→ Prompt
Only lines with the word "fotos" belong in the answer; copy them from the records below.

--- Exercise data Enclosed Below ---

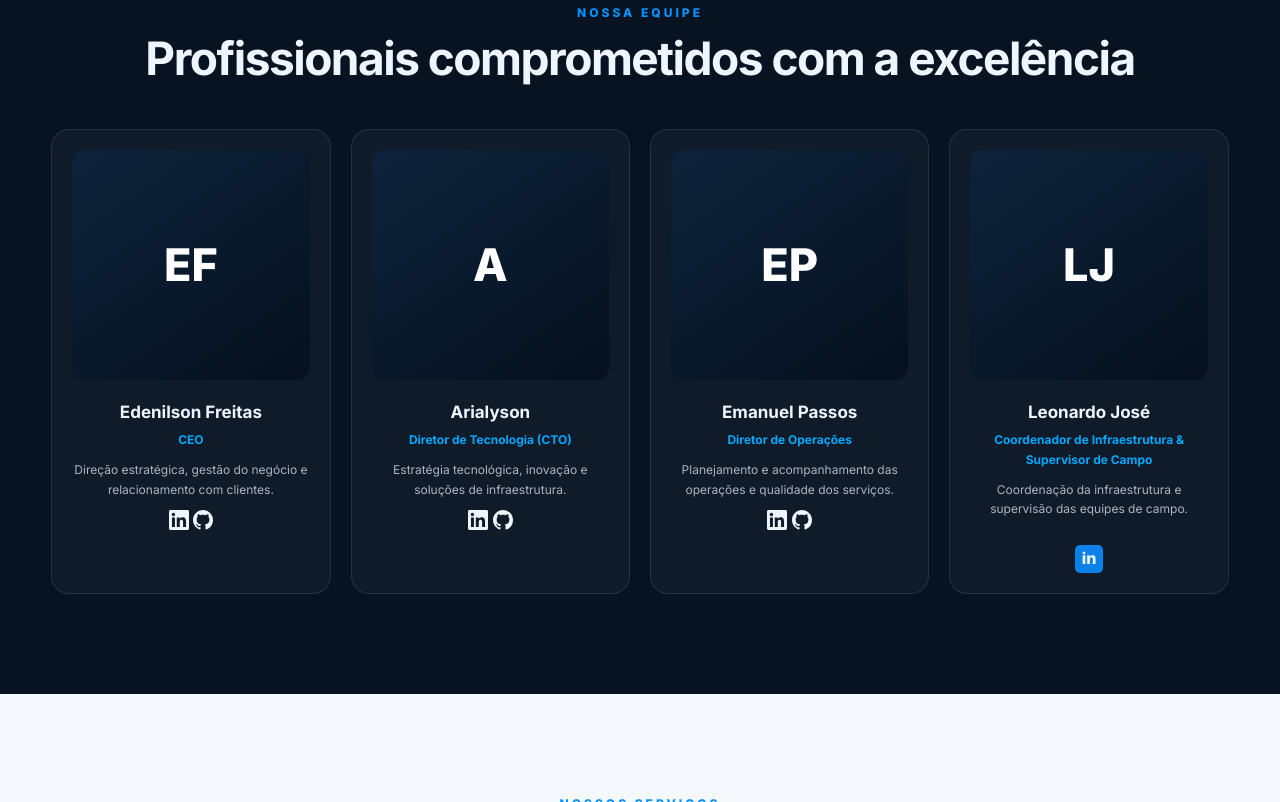
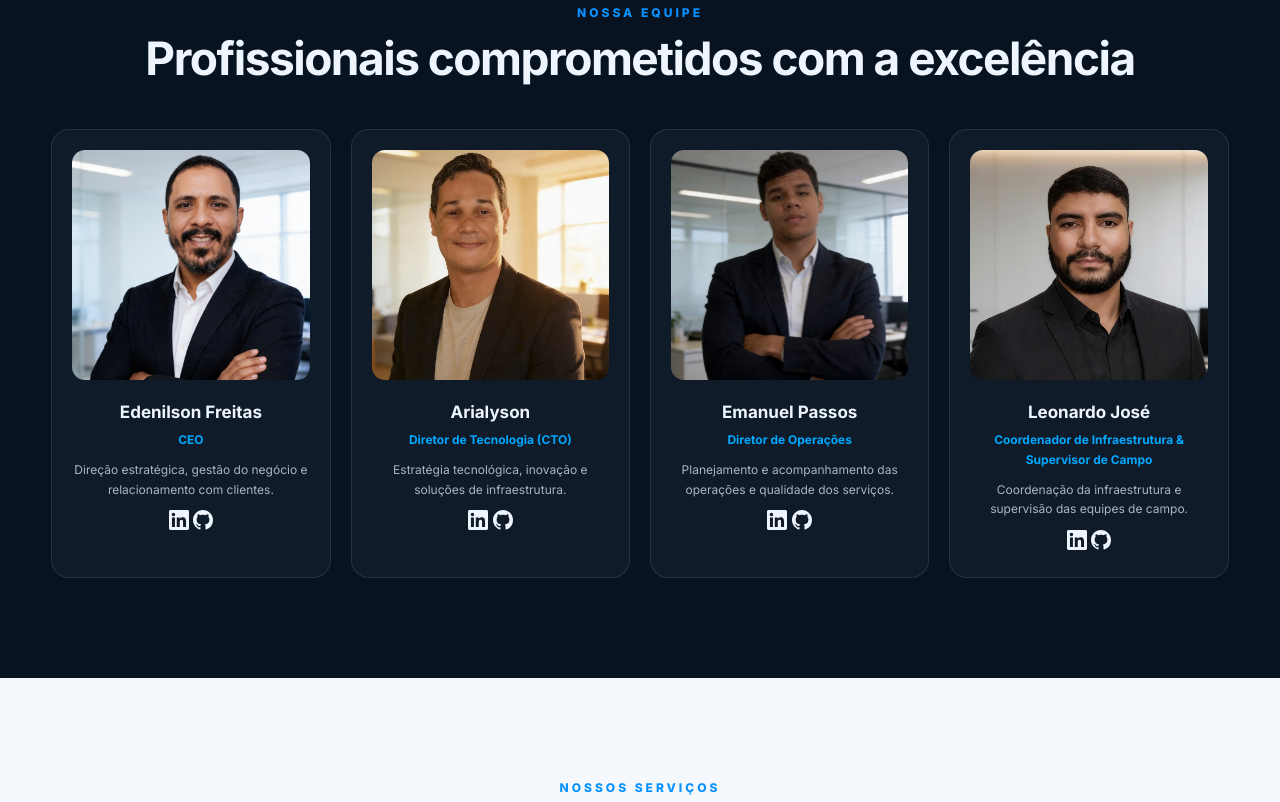
Before and after one commit to EdenilsonFreitas/Portifolio_Connecta, a plain HTML site: page index.html in a window 1280 px wide. Shown: the part 1998-2800 px from the top of the page. Drawn offline with Linux system fonts and the light colour scheme.

Commit message:
feitas as devidas alterações para colocar a logo marca e as fotos da equipe

```diff
--- a/css/style.css
+++ b/css/style.css
@@ -136,7 +136,7 @@
         auto;
 }
 
-
+/*
 .logo-mark {
 
     display:
@@ -169,7 +169,33 @@
     box-shadow:
         0 0 20px rgba(8,124,255,.35);
 }
+*/
+/* ================= LOGO IMAGEM ================= */
 
+.logo-img {
+    height: 42px;          /* Altura da logo */
+    width: auto;           /* Mantém a proporção */
+    display: block;
+    border-radius: 8px;    /* Opcional - se quiser cantos arredondados */
+}
+
+/* Ajuste para o footer */
+.footer-logo .logo-img {
+    height: 38px;          /* Um pouco menor no footer */
+}
+
+/* ================= LOGO IMAGEM ================= */
+
+.logo-img {
+    height: 42px;
+    width: auto;
+    display: block;
+}
+
+/* Ajuste específico para o footer */
+.footer-logo .logo-img {
+    height: 38px;  /* Um pouco menor no rodapé */
+}
 
 .logo strong {
 
@@ -809,7 +835,7 @@
         hidden;
 }
 
-
+/*
 .avatar span {
 
     font-size:
@@ -824,7 +850,25 @@
     z-index:
         1;
 }
+*/
+.avatar {
+    height: 230px;
+    border-radius: 13px;
+    background: linear-gradient(145deg, #0d233b, #06101e);
+    display: grid;
+    place-items: center;
+    margin-bottom: 18px;
+    position: relative;
+    overflow: hidden;
+}
 
+/* Estilo para as fotos */
+.team-photo {
+    width: 100%;
+    height: 100%;
+    object-fit: cover;  /* Corta a imagem para preencher o quadrado */
+    display: block;
+}
 
 .team-card h3 {
 
--- a/index.html
+++ b/index.html
@@ -30,7 +30,7 @@
     <header class="header" id="topo">
       <div class="container nav">
         <a href="#inicio" class="logo">
-          <span class="logo-mark">C</span>
+           <img src="img/logoConnecta.jpeg" alt="CONNECTA Logo" class="logo-img" />
 
           <span>
             <strong>CONNECTA</strong>
@@ -210,7 +210,7 @@
 
             <article class="team-card">
               <div class="avatar">
-                <span>EF</span>
+                <img src="img/fotoEddie.png" alt="Edenilson Freitas" class="team-photo" />
               </div>
 
               <h3>Edenilson Freitas</h3>
@@ -268,7 +268,7 @@
 
             <article class="team-card">
               <div class="avatar">
-                <span>A</span>
+                <img src="img/fotoArialyson3.jpeg" alt="Arialyson Lima" class="team-photo" />
               </div>
 
               <h3>Arialyson</h3>
@@ -326,7 +326,7 @@
 
             <article class="team-card">
               <div class="avatar">
-                <span>EP</span>
+                <img src="img/fotoEmanuel.jpeg" alt="Emanuel Passos" class="team-photo" />
               </div>
 
               <h3>Emanuel Passos</h3>
@@ -385,7 +385,7 @@
 
             <article class="team-card">
               <div class="avatar field">
-                <span>LJ</span>
+                <img src="img/leonardoFoto.jpeg" alt="Leonardo José" class="team-photo" />
               </div>
 
               <h3>Leonardo José</h3>
@@ -398,7 +398,47 @@
                 Coordenação da infraestrutura e supervisão das equipes de campo.
               </p>
 
-              <a href="#" aria-label="LinkedIn de Leonardo José"> in </a>
+              <div class="social-links">
+                <a
+                  href="https://www.linkedin.com/in/leonardo-josé-b26778430"
+                  target="_blank"
+                  rel="noopener noreferrer"
+                  class="social-link"
+                  aria-label="LinkedIn de Leonardo José"
+                >
+                  <svg
+                    xmlns="http://www.w3.org/2000/svg"
+                    width="20"
+                    height="20"
+                    viewBox="0 0 24 24"
+                    fill="currentColor"
+                  >
+                    <path
+                      d="M20.447 20.452h-3.554v-5.569c0-1.328-.027-3.037-1.852-3.037-1.853 0-2.136 1.445-2.136 2.939v5.667H9.351V9h3.414v1.561h.046c.477-.9 1.637-1.85 3.37-1.85 3.601 0 4.267 2.37 4.267 5.455v6.286zM5.337 7.433c-1.144 0-2.063-.926-2.063-2.065 0-1.138.92-2.063 2.063-2.063 1.14 0 2.064.925 2.064 2.063 0 1.139-.925 2.065-2.064 2.065zm1.782 13.019H3.555V9h3.564v11.452zM22.225 0H1.771C.792 0 0 .774 0 1.729v20.542C0 23.227.792 24 1.771 24h20.451C23.2 24 24 23.227 24 22.271V1.729C24 .774 23.2 0 22.222 0h.003z"
+                    />
+                  </svg>
+                </a>
+
+                <a
+                  href="https://github.com/Leoj73"
+                  target="_blank"
+                  rel="noopener noreferrer"
+                  class="social-link"
+                  aria-label="GitHub de Leonardo José"
+                >
+                  <svg
+                    xmlns="http://www.w3.org/2000/svg"
+                    width="20"
+                    height="20"
+                    viewBox="0 0 24 24"
+                    fill="currentColor"
+                  >
+                    <path
+                      d="M12 0C5.37 0 0 5.37 0 12c0 5.31 3.435 9.795 8.205 11.385.6.105.825-.255.825-.57 0-.285-.015-1.23-.015-2.235-3.015.555-3.795-.735-4.035-1.41-.135-.345-.72-1.41-1.23-1.695-.42-.225-1.02-.78-.015-.795.945-.015 1.62.87 1.845 1.23 1.08 1.815 2.805 1.305 3.495.99.105-.78.42-1.305.765-1.605-2.67-.3-5.46-1.335-5.46-5.925 0-1.305.465-2.385 1.23-3.225-.12-.3-.54-1.53.12-3.15 0 0 1.005-.315 3.3 1.23.96-.27 1.98-.405 3-.405s2.04.135 3 .405c2.295-1.56 3.3-1.23 3.3-1.23.66 1.62.24 2.85.12 3.15.765.84 1.23 1.905 1.23 3.225 0 4.605-2.805 5.625-5.475 5.925.435.375.81 1.095.81 2.22 0 1.605-.015 2.895-.015 3.3 0 .315.225.69.825.57A12.02 12.02 0 0024 12c0-6.63-5.37-12-12-12z"
+                    />
+                  </svg>
+                </a>
+              </div>
             </article>
           </div>
         </div>
@@ -524,7 +564,7 @@
       <div class="container footer-grid">
         <div>
           <a href="#topo" class="logo footer-logo">
-            <span class="logo-mark"> C </span>
+            <img src="img/logoConnecta.jpeg" alt="CONNECTA Logo" class="logo-img" />
 
             <span>
               <strong>CONNECTA</strong>
```
Also changed, not shown: img/fotoArialyson3.jpeg (added), img/fotoEddie.png (added), img/fotoEmanuel.jpeg (added), img/leonardoFoto.jpeg (added), img/logoConnecta.jpeg (added).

--- End of Enclosed Exercise data ---

→ Completed exercise
feitas as devidas alterações para colocar a logo marca e as fotos da equipe
+/* Estilo para as fotos */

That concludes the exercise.